Linda Salvati embraces every second of life…
She's a survivor and is not going to waste any of the time she's been given.
Linda's one of 196,000 people diagnosed with lung cancer last year. One hundred and fifty-eight-thousand died from it – including her father.
But Salvati is one of a growing number of lung cancer patients who never smoked.
"Somehow, I thought if you did not smoke, you would not get lung cancer," Salvati told Ivanhoe.
She's had one of the lobes of her lung removed by a VATS lobectomy.
"We don't cut muscle. We don't spread the ribs open, so patients hurt quite a bit less," Robert McKenna, Jr., M.D., chief of thoracic surgery, at Cedars-Sinai Medical Center, in Los Angeles, Calif., told said.
Doctors make several small incisions in the chest. A scope with a camera on the ends guides the surgeon to the tumor. Here, a lobe is being cut away from the lung. A bag is inserted though the hole.
"We put the lobe into a bag and pull it out through that small incision," Dr. McKenna explained. Ninety-five percent of lobectomies at Cedars-Sinai Medical Center are done by VATS.
"People wondered, can you really do the same operation? Can you take out lymph nodes the same way? Are you going to have cancers come back?"
Dr. McKenna explained.
A study just released shows 84 percent of patients had no complications.
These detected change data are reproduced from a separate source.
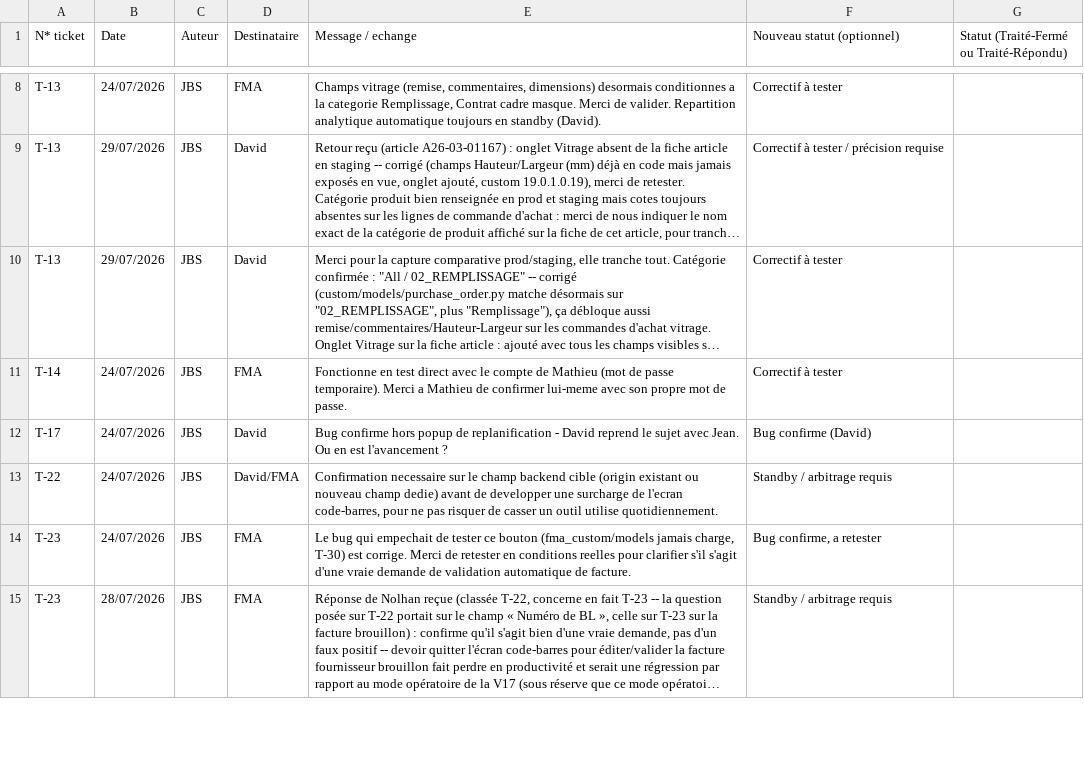
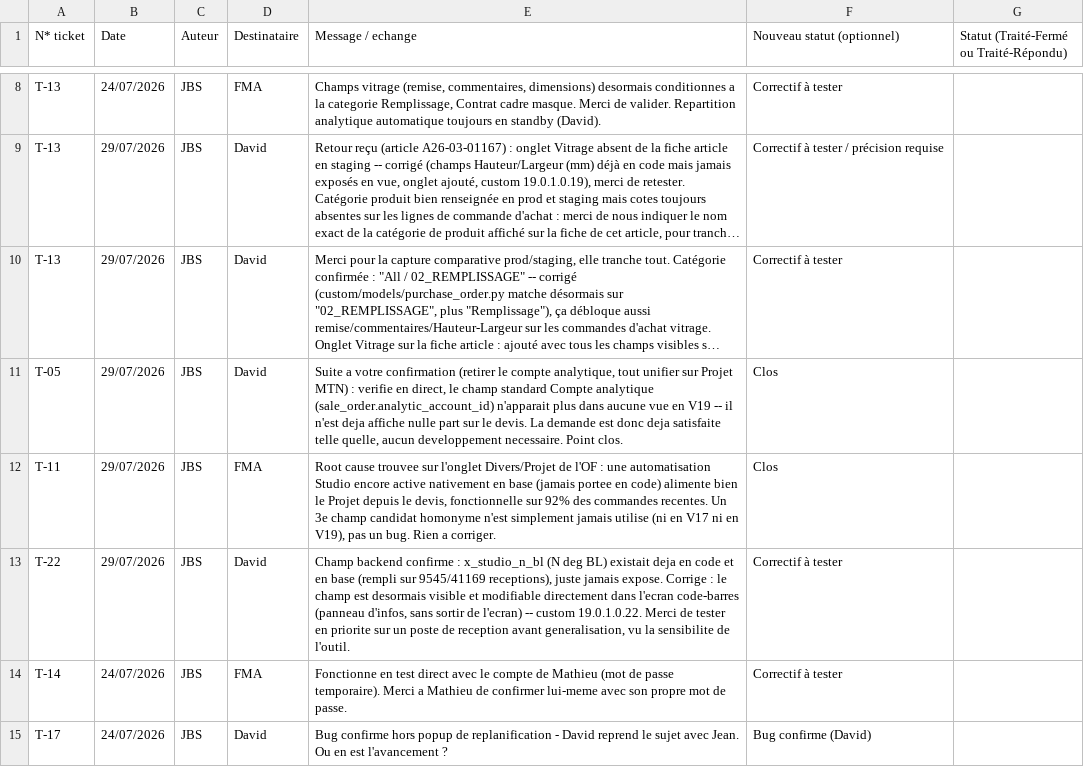
Before and after one commit to DAVSOR64/FMA, a CSV file: .docs/TEST v19(Suivi des échanges).csv, drawn as a sheet; only a part is shown, gaps mark what is left out; the shorter side is filled out with more unchanged rows; long unchanged cells end in …; the diff names each change by its address in the sheet, - before the commit and + after, or states it on an @@ line.

Commit message:
fix: exposer N° BL sur l'écran code-barres réception (T-22)
x_studio_n_bl existait déjà en code et en base (rempli sur 9545/41169
réceptions) mais n'était exposé dans aucune vue, y compris l'écran
code-barres. Pas de surcharge JS nécessaire : le panneau d'infos de cet
écran est une vraie vue formulaire classique
(stock_barcode.stock_picking_barcode), éditable normalement. Champ
ajouté dans cette vue et exposé au client JS via la surcharge Python
prévue à cet effet (_get_fields_stock_barcode). Dépendance
stock_barcode ajoutée au manifeste (custom -> 19.0.1.0.22).

Regroupe aussi les conclusions de la comparaison V17 (prod réelle) vs
V19 sur plusieurs tickets ouverts (T-05, T-08, T-11, T-23/T-30, T-26,
T-28/#33, T-29, T-33, T-36, T-37, T-41, T-14), plusieurs désormais clos
sans correctif nécessaire (root cause identifiée en base réelle).

```diff
--- a/.docs/TEST v19(Suivi des échanges).csv
+++ b/.docs/TEST v19(Suivi des échanges).csv
+row 11: T-05 | 29/07/2026 | JBS | David | Suite a votre confirmation (retirer le compte analytique, tout unifier sur Projet MTN) : verifie en direct, le champ standard Compte analytique (sale_order.analytic_account_id) n'apparait plus dans aucune vue en V19 -- il n'est deja affiche nulle part sur le devis. La demande est donc deja satisfaite telle quelle, aucun developpement necessaire. Point clos. | Clos
+row 12: T-11 | 29/07/2026 | JBS | FMA | Root cause trouvee sur l'onglet Divers/Projet de l'OF : une automatisation Studio encore active nativement en base (jamais portee en code) alimente bien le Projet depuis le devis, fonctionnelle sur 92% des commandes recentes. Un 3e champ candidat homonyme n'est simplement jamais utilise (ni en V17 ni en V19), pas un bug. Rien a corriger. | Clos
+row 13: T-22 | 29/07/2026 | JBS | David | Champ backend confirme : x_studio_n_bl (N deg BL) existait deja en code et en base (rempli sur 9545/41169 receptions), juste jamais expose. Corrige : le champ est desormais visible et modifiable directement dans l'ecran code-barres (panneau d'infos, sans sortir de l'ecran) -- custom 19.0.1.0.22. Merci de tester en priorite sur un poste de reception avant generalisation, vu la sensibilite de l'outil. | Correctif à tester
```
Also changed, not shown: 4 other files.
Four percent needed a blood transfusion after surgery and less than one percent died.
There were fewer infections, and the length of the hospital stay was three days -- down from a week with traditional surgeries.
Eighteen months out, Salvati is living a cancer-free life.
"I find a lot of joy, every day in a lot of things," Salvati told Ivanhoe.
Research shows smoking is attributed to about 90 percent of lung cancer deaths among men and about 80 percent among women.